## TASK REQUIREMENTS:
Only a number is wanted here: the count of lines in the entries below that contain the word "streamed".

## RECORD EXTRACTS:
....................

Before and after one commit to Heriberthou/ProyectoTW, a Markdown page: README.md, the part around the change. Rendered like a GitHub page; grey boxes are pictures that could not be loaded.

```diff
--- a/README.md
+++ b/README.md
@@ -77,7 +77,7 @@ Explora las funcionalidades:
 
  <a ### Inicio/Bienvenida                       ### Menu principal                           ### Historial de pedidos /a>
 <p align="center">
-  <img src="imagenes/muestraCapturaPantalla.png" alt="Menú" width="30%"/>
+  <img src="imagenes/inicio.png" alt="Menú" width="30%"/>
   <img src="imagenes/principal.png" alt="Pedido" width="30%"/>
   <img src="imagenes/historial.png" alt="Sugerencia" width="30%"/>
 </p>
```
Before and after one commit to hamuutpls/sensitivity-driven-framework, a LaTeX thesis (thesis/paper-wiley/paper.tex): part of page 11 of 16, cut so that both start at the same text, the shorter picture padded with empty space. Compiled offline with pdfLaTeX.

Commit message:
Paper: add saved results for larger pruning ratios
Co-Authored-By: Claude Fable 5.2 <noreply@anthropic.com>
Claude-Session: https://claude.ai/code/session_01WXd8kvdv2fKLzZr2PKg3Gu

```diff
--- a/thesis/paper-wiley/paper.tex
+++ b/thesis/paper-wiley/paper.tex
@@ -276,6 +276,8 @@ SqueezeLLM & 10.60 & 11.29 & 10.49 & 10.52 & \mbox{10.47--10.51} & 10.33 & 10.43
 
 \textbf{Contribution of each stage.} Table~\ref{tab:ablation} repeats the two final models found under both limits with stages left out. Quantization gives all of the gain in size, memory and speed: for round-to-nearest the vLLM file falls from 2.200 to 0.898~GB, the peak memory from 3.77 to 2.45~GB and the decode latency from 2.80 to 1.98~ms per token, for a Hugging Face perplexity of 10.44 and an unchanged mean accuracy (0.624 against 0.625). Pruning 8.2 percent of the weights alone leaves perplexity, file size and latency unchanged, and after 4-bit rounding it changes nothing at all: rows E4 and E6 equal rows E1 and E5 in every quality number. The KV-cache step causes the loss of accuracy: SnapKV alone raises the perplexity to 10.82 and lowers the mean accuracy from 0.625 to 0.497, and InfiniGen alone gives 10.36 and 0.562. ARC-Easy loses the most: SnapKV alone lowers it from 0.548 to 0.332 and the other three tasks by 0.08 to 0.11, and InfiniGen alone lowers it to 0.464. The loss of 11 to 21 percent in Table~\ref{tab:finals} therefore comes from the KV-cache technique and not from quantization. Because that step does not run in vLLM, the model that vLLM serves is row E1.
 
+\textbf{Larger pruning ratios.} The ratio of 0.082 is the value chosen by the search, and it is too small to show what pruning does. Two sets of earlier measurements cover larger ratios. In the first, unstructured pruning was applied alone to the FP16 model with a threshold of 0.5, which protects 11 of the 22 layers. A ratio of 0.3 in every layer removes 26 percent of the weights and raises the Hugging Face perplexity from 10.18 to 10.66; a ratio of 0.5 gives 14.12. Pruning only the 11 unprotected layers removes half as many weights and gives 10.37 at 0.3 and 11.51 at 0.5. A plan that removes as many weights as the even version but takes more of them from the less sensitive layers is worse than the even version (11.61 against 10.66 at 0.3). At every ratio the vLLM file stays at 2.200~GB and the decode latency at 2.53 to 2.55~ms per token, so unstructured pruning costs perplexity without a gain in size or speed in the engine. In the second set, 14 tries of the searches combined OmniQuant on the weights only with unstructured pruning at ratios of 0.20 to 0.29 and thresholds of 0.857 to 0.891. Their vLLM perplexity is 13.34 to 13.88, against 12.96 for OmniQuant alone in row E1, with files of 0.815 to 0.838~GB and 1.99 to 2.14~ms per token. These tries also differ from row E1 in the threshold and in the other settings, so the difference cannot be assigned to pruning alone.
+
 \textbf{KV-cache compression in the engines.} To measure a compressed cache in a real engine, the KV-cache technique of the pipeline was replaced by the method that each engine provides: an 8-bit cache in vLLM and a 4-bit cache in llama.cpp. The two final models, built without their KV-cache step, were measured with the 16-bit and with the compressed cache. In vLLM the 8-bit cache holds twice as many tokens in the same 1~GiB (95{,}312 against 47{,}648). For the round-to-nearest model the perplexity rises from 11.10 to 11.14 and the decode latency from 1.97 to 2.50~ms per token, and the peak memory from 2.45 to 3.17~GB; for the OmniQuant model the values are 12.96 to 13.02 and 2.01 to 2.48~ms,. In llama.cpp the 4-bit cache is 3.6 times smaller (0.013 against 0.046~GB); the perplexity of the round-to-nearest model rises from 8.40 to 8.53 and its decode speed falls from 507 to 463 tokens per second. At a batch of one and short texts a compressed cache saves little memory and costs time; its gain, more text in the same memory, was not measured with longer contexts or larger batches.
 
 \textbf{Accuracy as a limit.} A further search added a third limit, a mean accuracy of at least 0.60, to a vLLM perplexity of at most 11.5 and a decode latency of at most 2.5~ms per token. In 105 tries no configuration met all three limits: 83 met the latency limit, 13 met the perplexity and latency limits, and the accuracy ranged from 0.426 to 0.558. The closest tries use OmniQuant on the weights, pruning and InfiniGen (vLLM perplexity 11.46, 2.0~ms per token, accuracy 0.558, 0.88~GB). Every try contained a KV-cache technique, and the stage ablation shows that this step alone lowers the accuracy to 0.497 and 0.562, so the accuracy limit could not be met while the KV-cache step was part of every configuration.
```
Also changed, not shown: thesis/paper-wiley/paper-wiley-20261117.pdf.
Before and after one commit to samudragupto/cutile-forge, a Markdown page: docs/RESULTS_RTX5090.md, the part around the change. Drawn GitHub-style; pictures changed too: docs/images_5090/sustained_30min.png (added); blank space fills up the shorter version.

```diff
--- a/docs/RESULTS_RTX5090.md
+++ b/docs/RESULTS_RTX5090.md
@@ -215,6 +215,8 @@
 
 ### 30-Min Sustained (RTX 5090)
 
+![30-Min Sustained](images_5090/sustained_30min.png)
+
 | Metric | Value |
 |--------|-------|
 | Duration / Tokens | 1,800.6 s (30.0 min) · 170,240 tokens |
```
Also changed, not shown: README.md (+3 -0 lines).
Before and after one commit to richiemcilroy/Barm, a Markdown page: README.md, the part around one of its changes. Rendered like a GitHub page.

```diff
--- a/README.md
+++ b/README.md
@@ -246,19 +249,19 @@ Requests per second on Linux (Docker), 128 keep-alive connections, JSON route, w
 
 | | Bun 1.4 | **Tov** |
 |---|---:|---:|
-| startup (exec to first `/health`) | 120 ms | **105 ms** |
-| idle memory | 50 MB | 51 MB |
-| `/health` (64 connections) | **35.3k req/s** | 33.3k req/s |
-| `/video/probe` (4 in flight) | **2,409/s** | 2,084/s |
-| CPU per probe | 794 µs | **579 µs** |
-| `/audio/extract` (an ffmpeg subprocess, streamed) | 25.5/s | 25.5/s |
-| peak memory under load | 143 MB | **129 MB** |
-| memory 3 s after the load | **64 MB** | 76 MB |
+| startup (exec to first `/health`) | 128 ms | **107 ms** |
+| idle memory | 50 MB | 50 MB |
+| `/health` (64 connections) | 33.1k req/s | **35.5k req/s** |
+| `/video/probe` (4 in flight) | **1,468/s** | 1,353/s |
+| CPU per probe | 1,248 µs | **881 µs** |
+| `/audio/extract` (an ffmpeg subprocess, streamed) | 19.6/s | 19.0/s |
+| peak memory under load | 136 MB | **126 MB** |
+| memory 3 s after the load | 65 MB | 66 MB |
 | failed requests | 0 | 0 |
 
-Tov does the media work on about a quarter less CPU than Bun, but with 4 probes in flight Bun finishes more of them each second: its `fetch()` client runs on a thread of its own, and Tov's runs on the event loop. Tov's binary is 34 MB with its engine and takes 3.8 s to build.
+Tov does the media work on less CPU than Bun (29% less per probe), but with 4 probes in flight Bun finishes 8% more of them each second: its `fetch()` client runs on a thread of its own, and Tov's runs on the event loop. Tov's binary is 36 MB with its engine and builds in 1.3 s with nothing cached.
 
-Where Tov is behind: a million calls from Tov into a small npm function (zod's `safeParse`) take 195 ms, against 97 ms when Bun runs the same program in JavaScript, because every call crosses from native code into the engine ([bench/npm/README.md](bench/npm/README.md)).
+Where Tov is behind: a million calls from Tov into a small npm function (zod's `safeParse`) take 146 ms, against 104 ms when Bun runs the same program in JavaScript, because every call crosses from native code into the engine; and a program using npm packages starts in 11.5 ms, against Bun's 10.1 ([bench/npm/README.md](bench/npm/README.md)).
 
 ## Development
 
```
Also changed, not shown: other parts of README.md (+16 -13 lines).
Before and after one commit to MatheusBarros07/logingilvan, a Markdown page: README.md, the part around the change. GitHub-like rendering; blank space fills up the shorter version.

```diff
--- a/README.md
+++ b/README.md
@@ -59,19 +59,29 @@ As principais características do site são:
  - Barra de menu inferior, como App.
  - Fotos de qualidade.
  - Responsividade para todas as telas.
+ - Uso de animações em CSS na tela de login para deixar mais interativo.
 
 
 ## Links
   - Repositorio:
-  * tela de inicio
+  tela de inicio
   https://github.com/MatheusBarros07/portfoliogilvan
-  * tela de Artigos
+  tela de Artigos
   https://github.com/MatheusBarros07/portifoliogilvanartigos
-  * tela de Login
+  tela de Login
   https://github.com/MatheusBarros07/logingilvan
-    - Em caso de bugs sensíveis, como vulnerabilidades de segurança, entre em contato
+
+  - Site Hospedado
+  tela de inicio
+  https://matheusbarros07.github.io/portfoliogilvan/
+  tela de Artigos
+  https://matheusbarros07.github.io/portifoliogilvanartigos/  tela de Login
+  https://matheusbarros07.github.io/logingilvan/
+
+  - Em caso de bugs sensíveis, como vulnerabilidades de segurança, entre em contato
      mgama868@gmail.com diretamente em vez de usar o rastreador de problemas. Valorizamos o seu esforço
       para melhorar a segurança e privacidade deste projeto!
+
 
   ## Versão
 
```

....................

## YOUR RESPONSE:
2